▶ _Directions for this task_: Search the material below for the word "user". Copy every line where it is found.

━━━━━━━━━━━━━━━━━━━━━━━━━━━━━━

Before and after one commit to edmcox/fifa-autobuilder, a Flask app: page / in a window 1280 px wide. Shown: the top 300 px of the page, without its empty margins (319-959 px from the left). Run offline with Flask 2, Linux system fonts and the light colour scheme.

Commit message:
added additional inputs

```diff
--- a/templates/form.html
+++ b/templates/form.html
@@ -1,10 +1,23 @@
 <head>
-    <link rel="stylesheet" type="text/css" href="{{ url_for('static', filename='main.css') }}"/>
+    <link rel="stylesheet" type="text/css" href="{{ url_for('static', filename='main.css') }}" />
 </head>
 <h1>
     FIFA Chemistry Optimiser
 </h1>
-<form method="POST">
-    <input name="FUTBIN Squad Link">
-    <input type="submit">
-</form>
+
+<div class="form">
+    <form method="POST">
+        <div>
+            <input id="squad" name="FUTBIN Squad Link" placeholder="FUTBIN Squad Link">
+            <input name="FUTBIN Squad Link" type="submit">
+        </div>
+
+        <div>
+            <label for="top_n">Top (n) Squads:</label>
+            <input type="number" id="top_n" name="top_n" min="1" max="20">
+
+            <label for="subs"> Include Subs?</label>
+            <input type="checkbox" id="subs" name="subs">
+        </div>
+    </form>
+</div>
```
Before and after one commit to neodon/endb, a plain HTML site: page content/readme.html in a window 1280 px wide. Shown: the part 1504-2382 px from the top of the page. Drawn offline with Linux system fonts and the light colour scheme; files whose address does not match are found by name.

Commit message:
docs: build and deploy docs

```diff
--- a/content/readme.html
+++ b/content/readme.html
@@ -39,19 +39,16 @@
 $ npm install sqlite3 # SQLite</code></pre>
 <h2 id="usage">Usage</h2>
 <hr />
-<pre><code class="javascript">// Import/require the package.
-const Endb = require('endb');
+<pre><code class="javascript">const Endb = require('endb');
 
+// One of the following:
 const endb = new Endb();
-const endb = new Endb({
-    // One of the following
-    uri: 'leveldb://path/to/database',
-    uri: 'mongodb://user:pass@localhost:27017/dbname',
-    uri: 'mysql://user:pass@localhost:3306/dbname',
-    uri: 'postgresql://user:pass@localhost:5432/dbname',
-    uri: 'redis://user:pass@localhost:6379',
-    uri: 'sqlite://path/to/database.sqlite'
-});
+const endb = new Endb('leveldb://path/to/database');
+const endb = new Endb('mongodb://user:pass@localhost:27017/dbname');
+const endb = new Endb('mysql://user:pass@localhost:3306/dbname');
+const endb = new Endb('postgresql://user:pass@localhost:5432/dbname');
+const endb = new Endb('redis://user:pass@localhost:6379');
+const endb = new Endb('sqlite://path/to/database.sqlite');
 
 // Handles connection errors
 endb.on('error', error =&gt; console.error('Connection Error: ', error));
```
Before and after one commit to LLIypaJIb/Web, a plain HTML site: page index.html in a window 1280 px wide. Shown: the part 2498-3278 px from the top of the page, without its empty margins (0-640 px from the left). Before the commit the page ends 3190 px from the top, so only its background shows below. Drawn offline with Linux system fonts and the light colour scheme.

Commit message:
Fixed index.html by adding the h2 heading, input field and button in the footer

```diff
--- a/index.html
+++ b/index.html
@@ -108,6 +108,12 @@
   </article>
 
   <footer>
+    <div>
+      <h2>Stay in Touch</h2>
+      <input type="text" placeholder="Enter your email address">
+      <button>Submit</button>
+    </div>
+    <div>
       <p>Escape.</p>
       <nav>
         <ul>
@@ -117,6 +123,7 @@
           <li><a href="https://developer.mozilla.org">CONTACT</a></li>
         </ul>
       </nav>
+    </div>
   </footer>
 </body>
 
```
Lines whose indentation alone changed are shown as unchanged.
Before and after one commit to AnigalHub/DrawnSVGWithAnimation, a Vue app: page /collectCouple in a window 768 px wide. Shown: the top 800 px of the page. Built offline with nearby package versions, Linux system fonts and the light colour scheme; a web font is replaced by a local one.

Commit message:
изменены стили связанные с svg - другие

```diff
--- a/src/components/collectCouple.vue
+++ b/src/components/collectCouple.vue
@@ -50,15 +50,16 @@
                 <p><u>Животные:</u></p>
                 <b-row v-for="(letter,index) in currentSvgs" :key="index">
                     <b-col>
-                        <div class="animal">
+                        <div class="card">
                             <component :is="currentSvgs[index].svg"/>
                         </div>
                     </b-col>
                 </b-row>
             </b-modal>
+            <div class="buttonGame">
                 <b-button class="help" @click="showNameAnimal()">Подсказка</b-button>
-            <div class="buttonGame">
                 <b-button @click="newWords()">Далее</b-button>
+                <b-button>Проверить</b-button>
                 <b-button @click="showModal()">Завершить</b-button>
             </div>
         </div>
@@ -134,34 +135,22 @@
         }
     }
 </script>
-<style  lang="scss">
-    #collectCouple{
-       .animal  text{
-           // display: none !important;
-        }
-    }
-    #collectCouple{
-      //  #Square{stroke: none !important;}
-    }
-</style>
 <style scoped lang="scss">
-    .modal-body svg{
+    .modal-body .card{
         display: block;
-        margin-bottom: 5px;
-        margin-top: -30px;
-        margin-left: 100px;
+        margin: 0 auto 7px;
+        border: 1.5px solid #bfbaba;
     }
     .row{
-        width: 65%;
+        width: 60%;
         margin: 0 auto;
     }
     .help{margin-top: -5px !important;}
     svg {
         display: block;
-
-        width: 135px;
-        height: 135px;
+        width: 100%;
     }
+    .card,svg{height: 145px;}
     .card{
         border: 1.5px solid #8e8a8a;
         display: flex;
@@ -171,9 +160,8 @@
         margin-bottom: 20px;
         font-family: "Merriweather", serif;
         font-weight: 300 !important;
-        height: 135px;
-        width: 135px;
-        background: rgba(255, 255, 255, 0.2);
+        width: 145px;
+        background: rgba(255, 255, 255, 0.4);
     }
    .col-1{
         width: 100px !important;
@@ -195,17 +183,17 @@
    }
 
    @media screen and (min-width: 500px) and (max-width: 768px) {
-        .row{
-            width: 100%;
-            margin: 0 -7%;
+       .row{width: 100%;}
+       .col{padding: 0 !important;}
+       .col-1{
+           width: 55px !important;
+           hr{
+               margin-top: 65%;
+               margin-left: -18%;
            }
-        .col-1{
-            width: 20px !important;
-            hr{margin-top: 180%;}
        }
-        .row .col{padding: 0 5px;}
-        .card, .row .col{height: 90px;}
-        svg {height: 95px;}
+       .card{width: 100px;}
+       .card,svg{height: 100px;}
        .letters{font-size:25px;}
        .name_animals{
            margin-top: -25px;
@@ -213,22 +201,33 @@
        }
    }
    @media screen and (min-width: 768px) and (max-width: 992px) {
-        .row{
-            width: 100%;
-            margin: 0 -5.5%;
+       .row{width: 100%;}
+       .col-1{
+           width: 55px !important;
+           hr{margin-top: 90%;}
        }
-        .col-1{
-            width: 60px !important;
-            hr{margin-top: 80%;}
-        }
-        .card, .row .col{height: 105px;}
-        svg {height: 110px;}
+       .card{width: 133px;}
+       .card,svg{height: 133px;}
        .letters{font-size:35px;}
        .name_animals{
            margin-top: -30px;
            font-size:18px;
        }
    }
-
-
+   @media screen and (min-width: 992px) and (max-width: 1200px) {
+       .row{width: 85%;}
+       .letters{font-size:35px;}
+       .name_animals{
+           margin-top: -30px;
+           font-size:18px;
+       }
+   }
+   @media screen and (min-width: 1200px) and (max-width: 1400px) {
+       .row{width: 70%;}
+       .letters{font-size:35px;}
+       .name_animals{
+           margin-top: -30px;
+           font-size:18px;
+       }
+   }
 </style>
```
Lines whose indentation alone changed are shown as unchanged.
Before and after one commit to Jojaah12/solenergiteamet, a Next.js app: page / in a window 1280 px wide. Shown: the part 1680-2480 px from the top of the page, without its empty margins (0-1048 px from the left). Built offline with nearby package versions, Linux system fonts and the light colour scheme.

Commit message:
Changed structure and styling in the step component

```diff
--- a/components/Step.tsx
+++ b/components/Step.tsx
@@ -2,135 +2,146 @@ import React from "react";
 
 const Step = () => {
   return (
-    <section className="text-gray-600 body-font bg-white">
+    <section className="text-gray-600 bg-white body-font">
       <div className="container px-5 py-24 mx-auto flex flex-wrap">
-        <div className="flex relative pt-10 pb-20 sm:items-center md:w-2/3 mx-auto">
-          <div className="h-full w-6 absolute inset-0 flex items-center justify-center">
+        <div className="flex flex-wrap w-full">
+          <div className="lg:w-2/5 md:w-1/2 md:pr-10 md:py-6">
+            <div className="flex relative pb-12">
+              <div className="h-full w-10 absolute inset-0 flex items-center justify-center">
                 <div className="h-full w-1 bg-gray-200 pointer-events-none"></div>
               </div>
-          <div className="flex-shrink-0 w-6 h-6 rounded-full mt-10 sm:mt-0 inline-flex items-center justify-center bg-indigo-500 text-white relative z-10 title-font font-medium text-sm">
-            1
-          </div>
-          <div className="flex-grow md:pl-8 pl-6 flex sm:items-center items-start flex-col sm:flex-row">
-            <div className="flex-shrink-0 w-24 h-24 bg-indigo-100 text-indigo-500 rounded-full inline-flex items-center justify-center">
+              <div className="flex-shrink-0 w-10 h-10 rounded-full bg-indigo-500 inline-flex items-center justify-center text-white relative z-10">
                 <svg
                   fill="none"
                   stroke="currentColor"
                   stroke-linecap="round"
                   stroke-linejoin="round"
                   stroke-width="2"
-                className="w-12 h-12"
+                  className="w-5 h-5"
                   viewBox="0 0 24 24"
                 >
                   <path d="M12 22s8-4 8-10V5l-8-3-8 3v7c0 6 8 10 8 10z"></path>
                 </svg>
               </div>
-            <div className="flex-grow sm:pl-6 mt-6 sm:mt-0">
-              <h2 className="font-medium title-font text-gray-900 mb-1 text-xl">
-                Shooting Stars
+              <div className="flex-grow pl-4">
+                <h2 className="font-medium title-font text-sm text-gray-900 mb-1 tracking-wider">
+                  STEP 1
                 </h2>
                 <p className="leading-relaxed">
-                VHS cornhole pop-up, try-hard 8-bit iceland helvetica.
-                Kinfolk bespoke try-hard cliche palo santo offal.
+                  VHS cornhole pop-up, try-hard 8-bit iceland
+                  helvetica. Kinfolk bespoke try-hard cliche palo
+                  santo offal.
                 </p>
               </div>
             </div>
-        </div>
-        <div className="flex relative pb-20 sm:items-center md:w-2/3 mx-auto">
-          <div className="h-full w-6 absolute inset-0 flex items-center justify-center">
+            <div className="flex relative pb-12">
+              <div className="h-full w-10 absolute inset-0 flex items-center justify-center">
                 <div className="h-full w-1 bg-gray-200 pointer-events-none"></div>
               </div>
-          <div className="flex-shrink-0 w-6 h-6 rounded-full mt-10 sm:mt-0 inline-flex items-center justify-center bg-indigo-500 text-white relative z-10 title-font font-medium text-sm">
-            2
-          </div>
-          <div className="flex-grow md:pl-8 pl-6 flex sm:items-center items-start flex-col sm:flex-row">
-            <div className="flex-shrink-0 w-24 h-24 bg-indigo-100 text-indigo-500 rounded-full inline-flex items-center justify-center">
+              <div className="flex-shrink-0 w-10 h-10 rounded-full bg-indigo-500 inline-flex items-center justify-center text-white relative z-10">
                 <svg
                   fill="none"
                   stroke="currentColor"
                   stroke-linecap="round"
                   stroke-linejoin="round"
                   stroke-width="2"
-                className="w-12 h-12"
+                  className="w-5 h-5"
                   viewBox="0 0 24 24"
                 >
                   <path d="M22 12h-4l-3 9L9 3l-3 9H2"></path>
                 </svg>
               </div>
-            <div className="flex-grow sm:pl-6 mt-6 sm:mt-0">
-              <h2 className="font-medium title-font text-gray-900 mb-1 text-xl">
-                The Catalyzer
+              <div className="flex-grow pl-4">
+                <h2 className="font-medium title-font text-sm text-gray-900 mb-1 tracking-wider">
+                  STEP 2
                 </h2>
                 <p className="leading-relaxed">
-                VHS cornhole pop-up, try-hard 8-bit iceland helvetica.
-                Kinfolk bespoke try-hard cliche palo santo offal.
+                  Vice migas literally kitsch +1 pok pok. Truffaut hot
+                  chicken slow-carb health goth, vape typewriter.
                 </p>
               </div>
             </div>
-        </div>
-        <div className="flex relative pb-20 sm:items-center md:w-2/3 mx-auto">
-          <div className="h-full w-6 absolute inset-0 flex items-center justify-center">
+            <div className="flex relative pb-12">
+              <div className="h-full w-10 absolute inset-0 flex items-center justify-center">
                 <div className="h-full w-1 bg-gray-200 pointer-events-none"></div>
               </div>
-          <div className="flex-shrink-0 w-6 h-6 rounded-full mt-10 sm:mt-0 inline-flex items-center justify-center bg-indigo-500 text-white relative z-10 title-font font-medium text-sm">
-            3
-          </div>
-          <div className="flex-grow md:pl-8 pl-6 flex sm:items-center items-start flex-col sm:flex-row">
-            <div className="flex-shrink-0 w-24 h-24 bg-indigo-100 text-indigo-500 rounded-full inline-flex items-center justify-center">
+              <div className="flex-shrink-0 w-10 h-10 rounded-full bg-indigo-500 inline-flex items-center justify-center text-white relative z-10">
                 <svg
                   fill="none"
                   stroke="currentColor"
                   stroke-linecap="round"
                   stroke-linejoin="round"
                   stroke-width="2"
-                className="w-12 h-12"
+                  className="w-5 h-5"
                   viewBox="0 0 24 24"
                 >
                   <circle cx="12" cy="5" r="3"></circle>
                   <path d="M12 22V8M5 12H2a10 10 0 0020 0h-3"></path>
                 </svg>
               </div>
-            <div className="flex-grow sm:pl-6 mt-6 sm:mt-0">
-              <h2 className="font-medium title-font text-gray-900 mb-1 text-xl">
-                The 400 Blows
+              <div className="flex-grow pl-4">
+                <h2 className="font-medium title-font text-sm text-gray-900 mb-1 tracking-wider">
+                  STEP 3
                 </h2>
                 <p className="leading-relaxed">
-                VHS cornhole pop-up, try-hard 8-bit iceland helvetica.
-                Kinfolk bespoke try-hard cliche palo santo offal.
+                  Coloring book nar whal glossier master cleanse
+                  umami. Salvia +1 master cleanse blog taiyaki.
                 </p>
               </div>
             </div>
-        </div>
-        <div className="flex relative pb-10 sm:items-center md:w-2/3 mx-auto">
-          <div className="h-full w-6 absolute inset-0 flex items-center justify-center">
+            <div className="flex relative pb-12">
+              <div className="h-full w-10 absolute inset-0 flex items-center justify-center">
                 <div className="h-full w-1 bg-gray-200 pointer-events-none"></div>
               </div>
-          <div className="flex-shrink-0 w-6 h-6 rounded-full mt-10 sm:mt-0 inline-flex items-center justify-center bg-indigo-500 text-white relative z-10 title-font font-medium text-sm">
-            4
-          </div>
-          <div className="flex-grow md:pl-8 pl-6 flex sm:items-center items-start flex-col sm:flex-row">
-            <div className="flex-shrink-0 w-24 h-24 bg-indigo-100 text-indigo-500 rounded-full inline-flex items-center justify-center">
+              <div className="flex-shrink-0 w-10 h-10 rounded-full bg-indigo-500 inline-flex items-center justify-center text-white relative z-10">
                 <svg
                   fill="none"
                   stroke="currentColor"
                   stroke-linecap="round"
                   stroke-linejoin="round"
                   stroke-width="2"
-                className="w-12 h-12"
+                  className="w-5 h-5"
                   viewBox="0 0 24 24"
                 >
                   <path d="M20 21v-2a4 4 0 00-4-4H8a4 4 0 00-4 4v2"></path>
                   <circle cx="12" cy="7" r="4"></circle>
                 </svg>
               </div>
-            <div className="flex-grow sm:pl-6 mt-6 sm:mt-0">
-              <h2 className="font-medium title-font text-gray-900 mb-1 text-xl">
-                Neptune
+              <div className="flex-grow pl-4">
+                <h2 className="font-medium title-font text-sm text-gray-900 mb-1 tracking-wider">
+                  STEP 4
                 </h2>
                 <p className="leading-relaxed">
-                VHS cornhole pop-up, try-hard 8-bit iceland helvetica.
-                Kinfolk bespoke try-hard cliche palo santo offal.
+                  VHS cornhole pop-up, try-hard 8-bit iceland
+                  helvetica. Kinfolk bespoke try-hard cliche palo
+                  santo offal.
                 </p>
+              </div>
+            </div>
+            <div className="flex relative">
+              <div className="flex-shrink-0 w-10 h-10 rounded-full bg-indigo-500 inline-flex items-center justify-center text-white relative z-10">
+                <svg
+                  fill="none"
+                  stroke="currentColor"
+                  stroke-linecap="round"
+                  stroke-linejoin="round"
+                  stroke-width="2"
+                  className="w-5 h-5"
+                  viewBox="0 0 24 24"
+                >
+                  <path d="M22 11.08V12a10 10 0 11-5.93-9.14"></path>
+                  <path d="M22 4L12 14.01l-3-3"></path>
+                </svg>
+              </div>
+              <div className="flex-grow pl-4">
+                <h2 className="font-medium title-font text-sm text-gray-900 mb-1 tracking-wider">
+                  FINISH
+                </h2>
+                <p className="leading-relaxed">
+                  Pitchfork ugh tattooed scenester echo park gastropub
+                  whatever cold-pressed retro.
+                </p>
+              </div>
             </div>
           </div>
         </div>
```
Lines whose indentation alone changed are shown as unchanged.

━━━━━━━━━━━━━━━━━━━━━━━━━━━━━━

▶ _Result_:
-    uri: 'mongodb://user:pass@localhost:27017/dbname',
-    uri: 'mysql://user:pass@localhost:3306/dbname',
-    uri: 'postgresql://user:pass@localhost:5432/dbname',
-    uri: 'redis://user:pass@localhost:6379',
+const endb = new Endb('mongodb://user:pass@localhost:27017/dbname');
+const endb = new Endb('mysql://user:pass@localhost:3306/dbname');
+const endb = new Endb('postgresql://user:pass@localhost:5432/dbname');
+const endb = new Endb('redis://user:pass@localhost:6379');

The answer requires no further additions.